Available data =
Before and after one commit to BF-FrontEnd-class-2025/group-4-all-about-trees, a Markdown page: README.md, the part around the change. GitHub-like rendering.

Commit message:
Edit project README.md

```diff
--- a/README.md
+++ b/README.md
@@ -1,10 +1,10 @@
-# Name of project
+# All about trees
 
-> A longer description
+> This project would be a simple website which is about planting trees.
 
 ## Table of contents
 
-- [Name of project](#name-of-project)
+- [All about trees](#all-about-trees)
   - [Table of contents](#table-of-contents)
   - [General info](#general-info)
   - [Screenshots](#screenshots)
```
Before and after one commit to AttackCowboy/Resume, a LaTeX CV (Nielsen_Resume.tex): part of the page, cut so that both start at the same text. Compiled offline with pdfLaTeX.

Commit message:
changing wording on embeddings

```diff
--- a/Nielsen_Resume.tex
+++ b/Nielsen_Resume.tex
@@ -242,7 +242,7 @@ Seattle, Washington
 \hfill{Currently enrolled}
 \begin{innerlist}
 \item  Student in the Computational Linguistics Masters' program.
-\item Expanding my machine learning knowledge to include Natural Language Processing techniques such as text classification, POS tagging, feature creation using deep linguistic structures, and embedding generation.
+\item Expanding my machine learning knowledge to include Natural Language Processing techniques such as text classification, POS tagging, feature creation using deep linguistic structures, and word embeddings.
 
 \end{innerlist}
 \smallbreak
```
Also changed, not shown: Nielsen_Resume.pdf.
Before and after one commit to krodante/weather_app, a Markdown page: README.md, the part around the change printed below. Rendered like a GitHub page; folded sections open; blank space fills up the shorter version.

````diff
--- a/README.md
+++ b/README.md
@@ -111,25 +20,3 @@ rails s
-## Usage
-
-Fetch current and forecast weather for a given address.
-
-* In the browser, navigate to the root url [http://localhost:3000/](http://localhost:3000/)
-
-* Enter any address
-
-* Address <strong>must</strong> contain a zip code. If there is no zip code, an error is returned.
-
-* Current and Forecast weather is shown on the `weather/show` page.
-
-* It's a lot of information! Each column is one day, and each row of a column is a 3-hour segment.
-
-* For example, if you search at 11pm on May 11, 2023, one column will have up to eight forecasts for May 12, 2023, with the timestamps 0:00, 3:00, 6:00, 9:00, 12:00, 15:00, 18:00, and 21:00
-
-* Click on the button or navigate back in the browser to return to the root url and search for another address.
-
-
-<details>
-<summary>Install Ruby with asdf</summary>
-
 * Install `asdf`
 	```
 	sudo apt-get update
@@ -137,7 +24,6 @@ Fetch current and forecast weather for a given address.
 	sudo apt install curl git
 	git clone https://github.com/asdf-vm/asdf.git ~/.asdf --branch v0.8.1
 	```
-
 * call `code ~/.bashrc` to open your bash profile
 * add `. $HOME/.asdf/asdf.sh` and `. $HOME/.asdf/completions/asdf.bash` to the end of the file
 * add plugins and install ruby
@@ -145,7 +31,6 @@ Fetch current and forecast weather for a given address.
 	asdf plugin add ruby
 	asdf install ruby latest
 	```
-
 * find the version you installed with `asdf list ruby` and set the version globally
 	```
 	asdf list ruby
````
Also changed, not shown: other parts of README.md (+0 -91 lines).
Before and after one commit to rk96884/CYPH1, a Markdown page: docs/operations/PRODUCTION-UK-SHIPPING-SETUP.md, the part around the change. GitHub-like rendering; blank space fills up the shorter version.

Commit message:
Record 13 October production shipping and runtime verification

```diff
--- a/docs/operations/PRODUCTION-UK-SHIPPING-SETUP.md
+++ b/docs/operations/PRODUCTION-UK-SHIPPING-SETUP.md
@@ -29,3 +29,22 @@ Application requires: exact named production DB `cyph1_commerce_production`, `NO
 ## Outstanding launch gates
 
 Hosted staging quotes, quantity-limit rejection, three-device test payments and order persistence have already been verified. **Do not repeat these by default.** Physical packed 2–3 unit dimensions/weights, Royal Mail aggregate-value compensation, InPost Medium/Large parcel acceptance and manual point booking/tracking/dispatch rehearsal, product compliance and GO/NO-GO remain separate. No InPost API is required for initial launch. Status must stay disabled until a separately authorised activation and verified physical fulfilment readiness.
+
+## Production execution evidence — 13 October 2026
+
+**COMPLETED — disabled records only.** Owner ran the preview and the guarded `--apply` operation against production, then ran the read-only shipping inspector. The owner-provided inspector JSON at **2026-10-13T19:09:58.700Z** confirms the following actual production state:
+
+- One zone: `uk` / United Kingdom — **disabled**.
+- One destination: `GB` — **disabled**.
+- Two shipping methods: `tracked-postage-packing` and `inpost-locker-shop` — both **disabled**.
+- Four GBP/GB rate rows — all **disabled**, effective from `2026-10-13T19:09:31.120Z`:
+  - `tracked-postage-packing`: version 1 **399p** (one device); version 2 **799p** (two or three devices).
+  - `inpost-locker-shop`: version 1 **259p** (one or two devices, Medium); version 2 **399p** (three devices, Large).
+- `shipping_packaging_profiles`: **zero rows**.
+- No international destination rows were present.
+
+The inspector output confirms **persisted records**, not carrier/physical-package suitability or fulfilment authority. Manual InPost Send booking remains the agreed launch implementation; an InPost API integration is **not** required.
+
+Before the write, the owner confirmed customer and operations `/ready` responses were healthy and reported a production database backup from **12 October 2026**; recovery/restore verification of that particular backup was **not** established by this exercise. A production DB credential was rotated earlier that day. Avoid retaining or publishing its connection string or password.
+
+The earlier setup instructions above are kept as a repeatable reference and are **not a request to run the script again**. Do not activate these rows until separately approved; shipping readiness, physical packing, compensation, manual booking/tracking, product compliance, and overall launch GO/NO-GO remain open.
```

Work instructions = Scan the material above for the string "about". Copy each line that holds it.

Response area =
Before and after one commit to BF-FrontEnd-class-2025/group-4-all-about-trees, a Markdown page: README.md, the part around the change. GitHub-like rendering.
+# All about trees
+> This project would be a simple website which is about planting trees.
+- [All about trees](#all-about-trees)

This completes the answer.